President Donald Trump's decision to cancel Afghan peace talks will cost more American lives, the Taliban said while the United States promised to keep up military pressure on the militants, in a stunning reversal of efforts to forge a deal ending nearly 20 years of war in Afghanistan.
The Islamist group issued a statement hours after Trump unexpectedly canceled planned secret talks with the Taliban's "major leaders" at the presidential compound in Camp David, Maryland. He broke off the talks after the Taliban claimed responsibility for an attack in Kabul last week that killed an American soldier and 11 others.
Zabihullah Mujahid, a Taliban spokesman, criticised Trump for calling off the dialogue and said US forces have been pounding Afghanistan with attacks at the same time.
"This will lead to more losses to the US," he said in a statement. "Its credibility will be affected, its anti-peace stance will be exposed to the world, losses to lives and assets will increase."
In Washington, Secretary of State Mike Pompeo said that Afghan peace talks were on hold and Washington would not withdraw troops from the region until it was convinced the Taliban could follow through on any significant commitments.
The United States has recalled US special envoy for Afghanistan Zalmay Khalilzad to chart the path forward, Pompeo said in appearances on Sunday TV news shows.
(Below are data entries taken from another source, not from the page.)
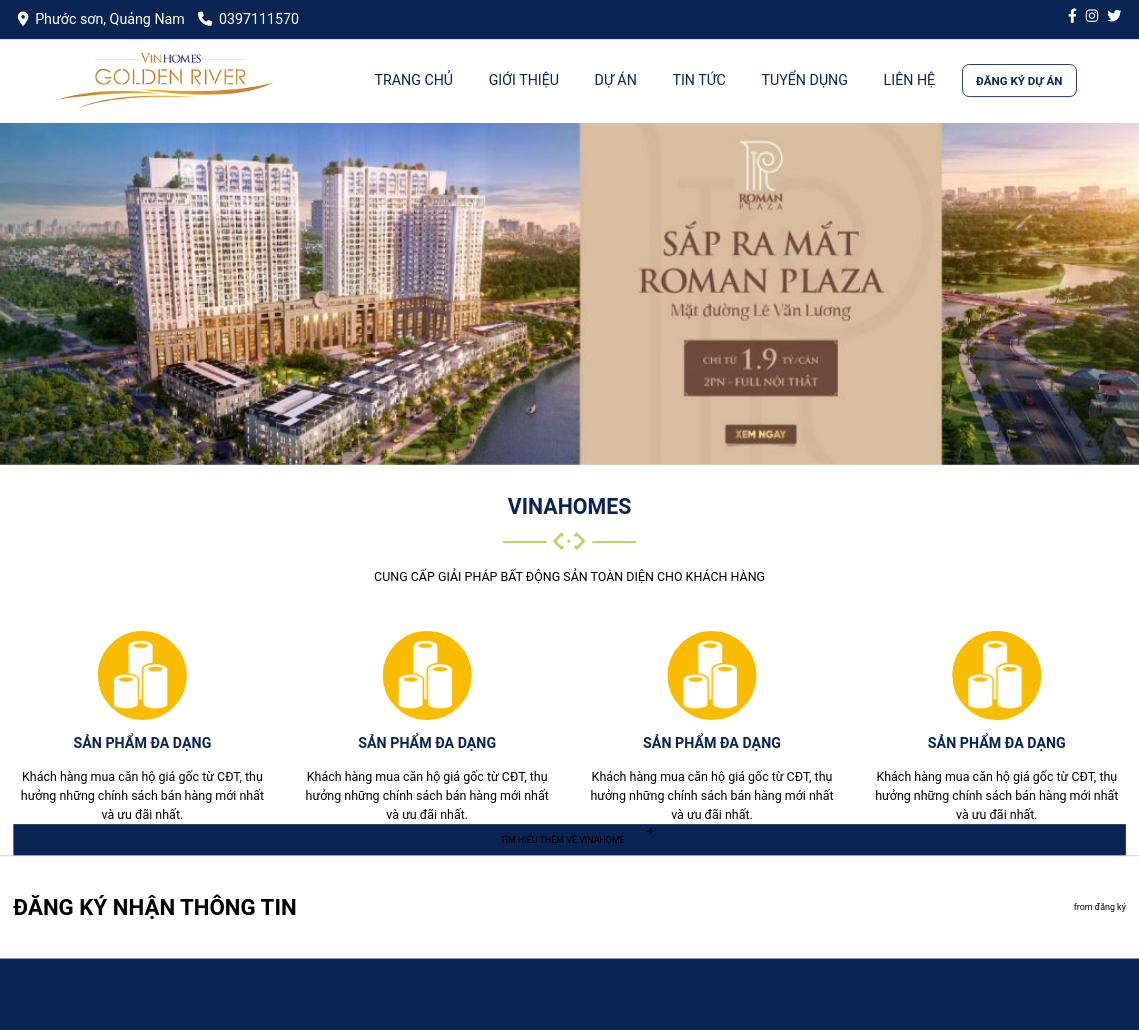
Repository: phamphuc2/fontend-bds
Page: index.html
The author's editor kept a copy of each file at every save. The page is drawn from the files as they stood at one save, then again after the next save.
The browser window is 1280 px wide. The pictures show the part of the page from y = 0 to 1157 px (the page is 1620 px tall before and 1625 px after), at 89% of full size.
A picture or video elsewhere on the page could not be fetched, so the positions and the page height are approximate. Some web libraries are served in a nearby version.

Above is the page before, as saved 2022-06-08 15:29:14.

After the next save:
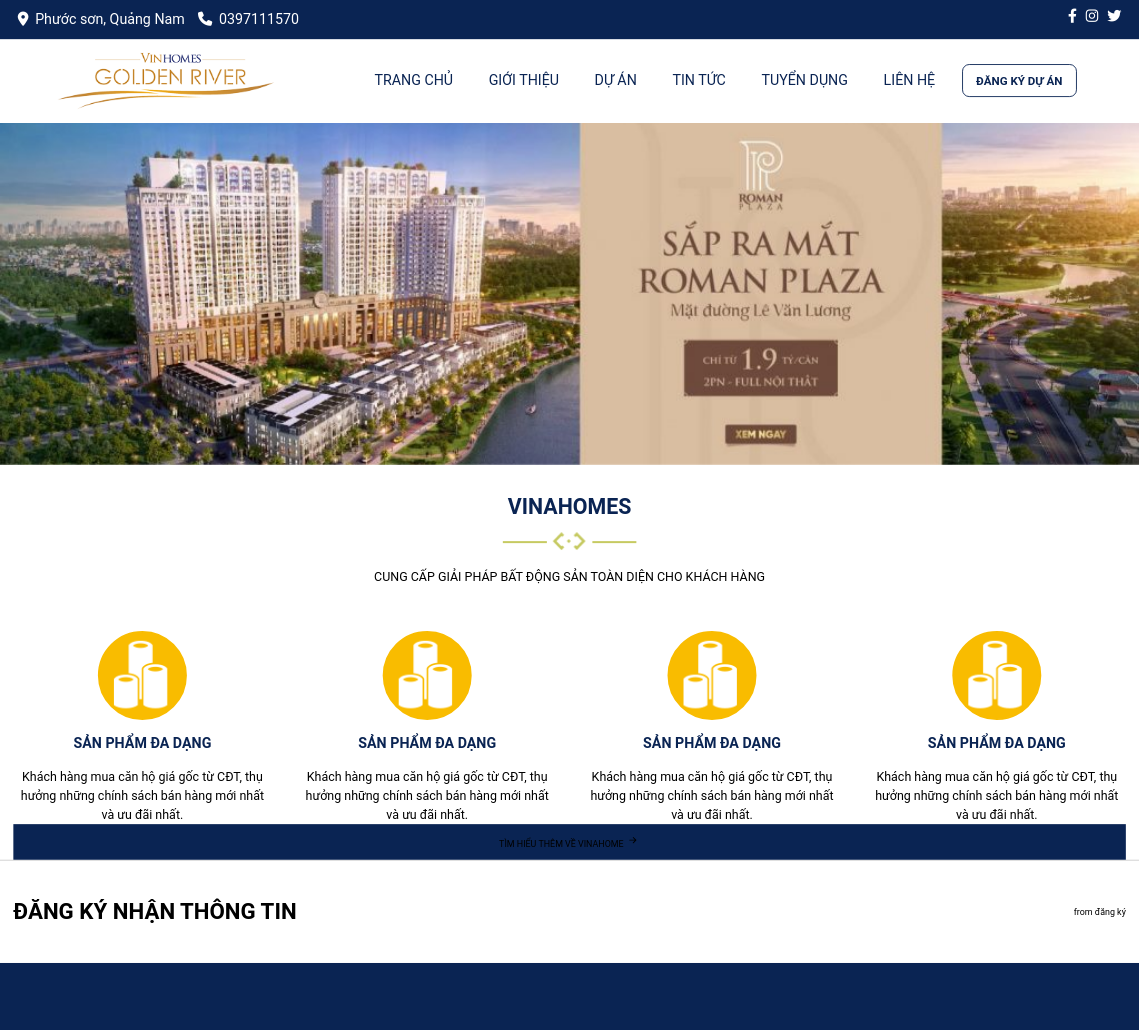
Saved 14 s later.
--- a/index.html
+++ b/index.html
@@ -185,10 +185,10 @@
              </div>
             <div class="col-12">
                 <div class="btn-learn-about">
-                    <a href="">TÌM HIỂU THÊM VỀ VINAHOME</a>
-                    <svg xmlns="http://www.w3.org/2000/svg" width="16" height="16" fill="currentColor" class="bi bi-arrow-right-short" viewBox="0 0 16 16">
+                    <a href="">TÌM HIỂU THÊM VỀ VINAHOME  <svg xmlns="http://www.w3.org/2000/svg" width="16" height="16" fill="currentColor" class="bi bi-arrow-right-short" viewBox="0 0 16 16">
                         <path fill-rule="evenodd" d="M4 8a.5.5 0 0 1 .5-.5h5.793L8.146 5.354a.5.5 0 1 1 .708-.708l3 3a.5.5 0 0 1 0 .708l-3 3a.5.5 0 0 1-.708-.708L10.293 8.5H4.5A.5.5 0 0 1 4 8z"/>
-                      </svg>
+                      </svg></a>
+
                 </div>
             </div>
Asked on "Fox News Sunday" whether Afghan talks were dead, Pompeo said, "For the time being they are."
The secret plans by Trump emphasised how much faith the US president puts on personal diplomacy, even with people previous heads of state would have avoided meeting for fear of granting them imprimatur – now apparently including members of a militant group the US government officially classifies as terrorists.